At the same time, legislators lowered the safeguards over Europol’s data processing and reduced the possibilities for independent external oversight. There are fewer requirements for the agency to seek the European Data Protection Supervisor’s opinion on data processing operations and no need for legal agreements to authorise data transfers to non-EU states (including authoritarian states such as Algeria and Egypt). A new Fundamental Rights Officer will report directly to Europol’s Executive Director, severely limiting their independence. The agency is also facing two legal actions for data protection failings.

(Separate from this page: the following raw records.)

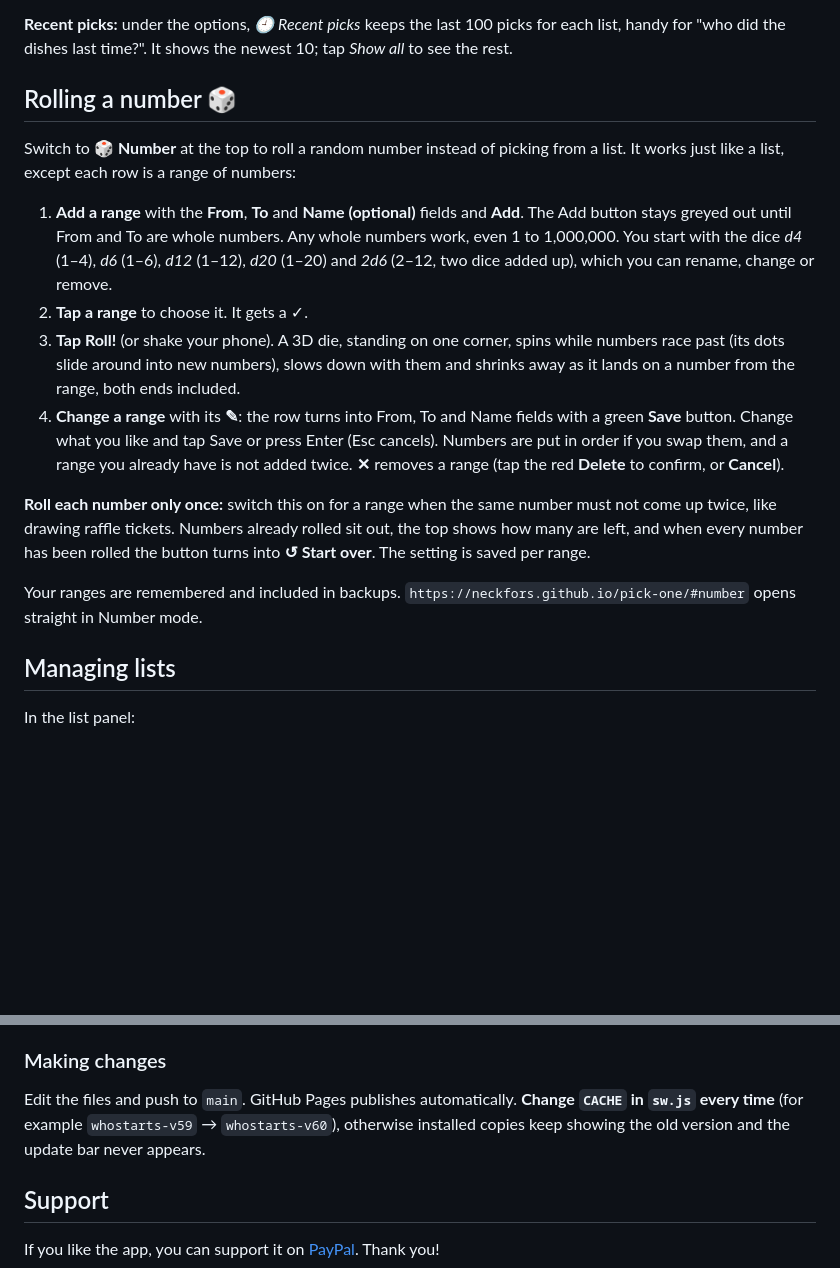
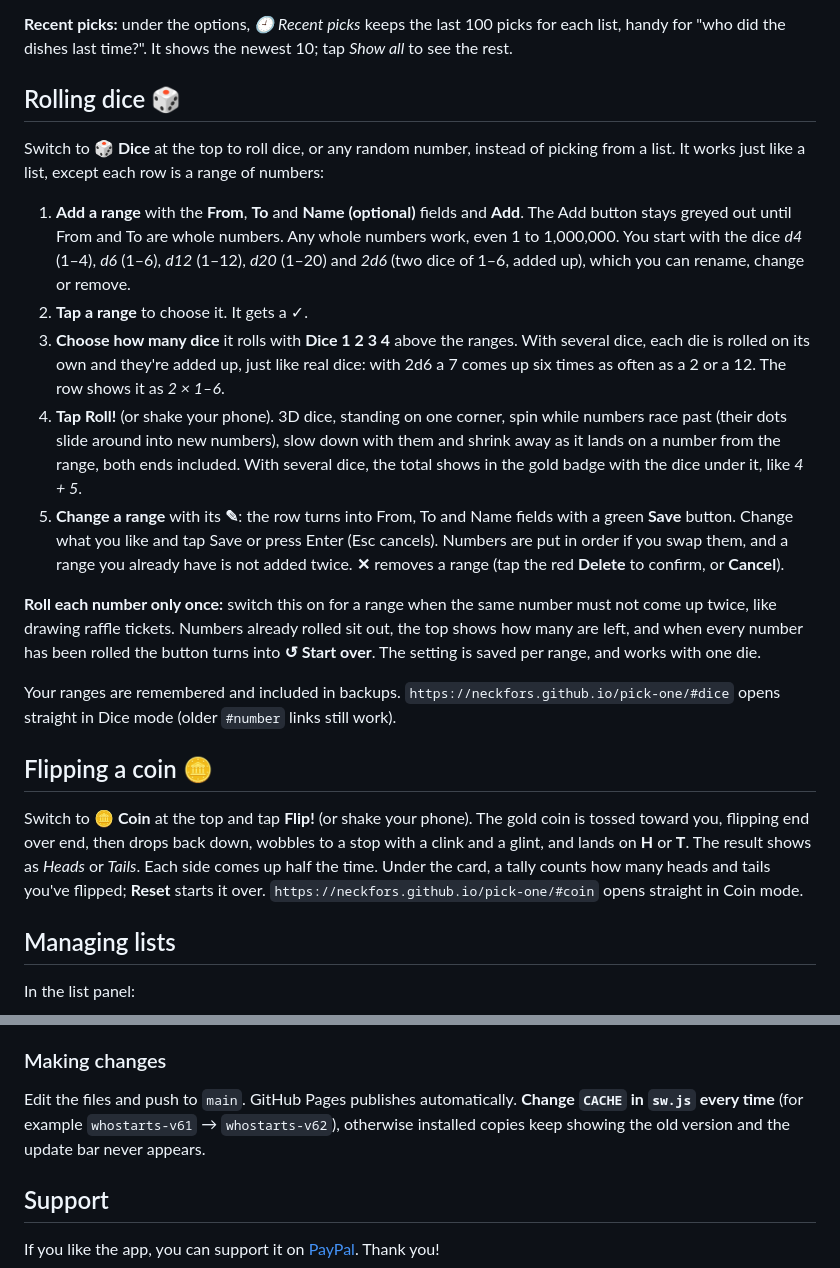
Before and after one commit to neckfors/randomizer, a Markdown page: README.md, 2 parts joined by grey strips. Drawn GitHub-style; blank space fills up the shorter version.

```diff
--- a/README.md
+++ b/README.md
@@ -44,18 +46,23 @@ Every pick is completely random. Each option in the draw has the same chance eve
 
 **Recent picks:** under the options, *🕘 Recent picks* keeps the last 100 picks for each list, handy for "who did the dishes last time?". It shows the newest 10; tap *Show all* to see the rest.
 
-## Rolling a number 🎲
+## Rolling dice 🎲
 
-Switch to **🎲 Number** at the top to roll a random number instead of picking from a list. It works just like a list, except each row is a range of numbers:
+Switch to **🎲 Dice** at the top to roll dice, or any random number, instead of picking from a list. It works just like a list, except each row is a range of numbers:
 
-1. **Add a range** with the **From**, **To** and **Name (optional)** fields and **Add**. The Add button stays greyed out until From and To are whole numbers. Any whole numbers work, even 1 to 1,000,000. You start with the dice *d4* (1–4), *d6* (1–6), *d12* (1–12), *d20* (1–20) and *2d6* (2–12, two dice added up), which you can rename, change or remove.
+1. **Add a range** with the **From**, **To** and **Name (optional)** fields and **Add**. The Add button stays greyed out until From and To are whole numbers. Any whole numbers work, even 1 to 1,000,000. You start with the dice *d4* (1–4), *d6* (1–6), *d12* (1–12), *d20* (1–20) and *2d6* (two dice of 1–6, added up), which you can rename, change or remove.
 2. **Tap a range** to choose it. It gets a ✓.
-3. **Tap Roll!** (or shake your phone). A 3D die, standing on one corner, spins while numbers race past (its dots slide around into new numbers), slows down with them and shrinks away as it lands on a number from the range, both ends included.
-4. **Change a range** with its **✎**: the row turns into From, To and Name fields with a green **Save** button. Change what you like and tap Save or press Enter (Esc cancels). Numbers are put in order if you swap them, and a range you already have is not added twice. **✕** removes a range (tap the red **Delete** to confirm, or **Cancel**).
+3. **Choose how many dice** it rolls with **Dice 1 2 3 4** above the ranges. With several dice, each die is rolled on its own and they're added up, just like real dice: with 2d6 a 7 comes up six times as often as a 2 or a 12. The row shows it as *2 × 1–6*.
+4. **Tap Roll!** (or shake your phone). 3D dice, standing on one corner, spin while numbers race past (their dots slide around into new numbers), slow down with them and shrink away as it lands on a number from the range, both ends included. With several dice, the total shows in the gold badge with the dice under it, like *4 + 5*.
+5. **Change a range** with its **✎**: the row turns into From, To and Name fields with a green **Save** button. Change what you like and tap Save or press Enter (Esc cancels). Numbers are put in order if you swap them, and a range you already have is not added twice. **✕** removes a range (tap the red **Delete** to confirm, or **Cancel**).
 
-**Roll each number only once:** switch this on for a range when the same number must not come up twice, like drawing raffle tickets. Numbers already rolled sit out, the top shows how many are left, and when every number has been rolled the button turns into **↺ Start over**. The setting is saved per range.
+**Roll each number only once:** switch this on for a range when the same number must not come up twice, like drawing raffle tickets. Numbers already rolled sit out, the top shows how many are left, and when every number has been rolled the button turns into **↺ Start over**. The setting is saved per range, and works with one die.
 
-Your ranges are remembered and included in backups. `https://neckfors.github.io/pick-one/#number` opens straight in Number mode.
+Your ranges are remembered and included in backups. `https://neckfors.github.io/pick-one/#dice` opens straight in Dice mode (older `#number` links still work).
+
+## Flipping a coin 🪙
+
+Switch to **🪙 Coin** at the top and tap **Flip!** (or shake your phone). The gold coin is tossed toward you, flipping end over end, then drops back down, wobbles to a stop with a clink and a glint, and lands on **H** or **T**. The result shows as *Heads* or *Tails*. Each side comes up half the time. Under the card, a tally counts how many heads and tails you've flipped; **Reset** starts it over. `https://neckfors.github.io/pick-one/#coin` opens straight in Coin mode.
 
 ## Managing lists
 
@@ -112,7 +119,7 @@ Plain HTML, CSS and JavaScript, with no build step or dependencies.
 ### Making changes
 
 Edit the files and push to `main`. GitHub Pages publishes automatically.
-**Change `CACHE` in `sw.js` every time** (for example `whostarts-v59` → `whostarts-v60`), otherwise installed copies keep showing the old version and the update bar never appears.
+**Change `CACHE` in `sw.js` every time** (for example `whostarts-v61` → `whostarts-v62`), otherwise installed copies keep showing the old version and the update bar never appears.
 
 ## Support
 
```
Also changed, not shown: other parts of README.md (+9 -7 lines), screenshots/coin.png (added), screenshots/dice.png (added), screenshots/lists.png, screenshots/number.png (deleted), screenshots/picked.png, 2 other files.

The new powers were justified in the name of Europe’s security crisis, but for many the real crisis is policing itself: almost three years after the Black Lives Matter movement erupted around the world calling for fundamental changes to the way public safety is envisioned and enacted, governments continue to empower the police. Yet those same institutions stand accused of systematic racism and sexism and of having disturbing ties to the far-right, while activists continue to face harassment, arrest and even criminal charges.
How does Europol fit into this scenario? What can be done to shed more light on the agency’s growing role and powers, and to incorporate that knowledge into critical narratives and campaigns on policing? How might seek to challenge those powers? This panel will draw upon expertise and experience from academia, civil society and EU institutions to explore these questions.
Chloé Berthélémy, Senior Policy Advisor, European Digital Rights (EDRi)
Introductory Speaker, Chris Jones: Executive Director Statewatch
Fanny Coudert, Head of Sector – Supervision of AFSJ at EDPS – European Data Protection Supervisor
Laure Baudrihaye-Gérard, legal director of Fair Trials, Europe
Saskia Bricmont, Member of the European Parliament for the Green
Sabrina Sanchez, Director European Sex Workers Rights Alliance
Romain Lanneau, Legal consultant for Fair Trials on Europol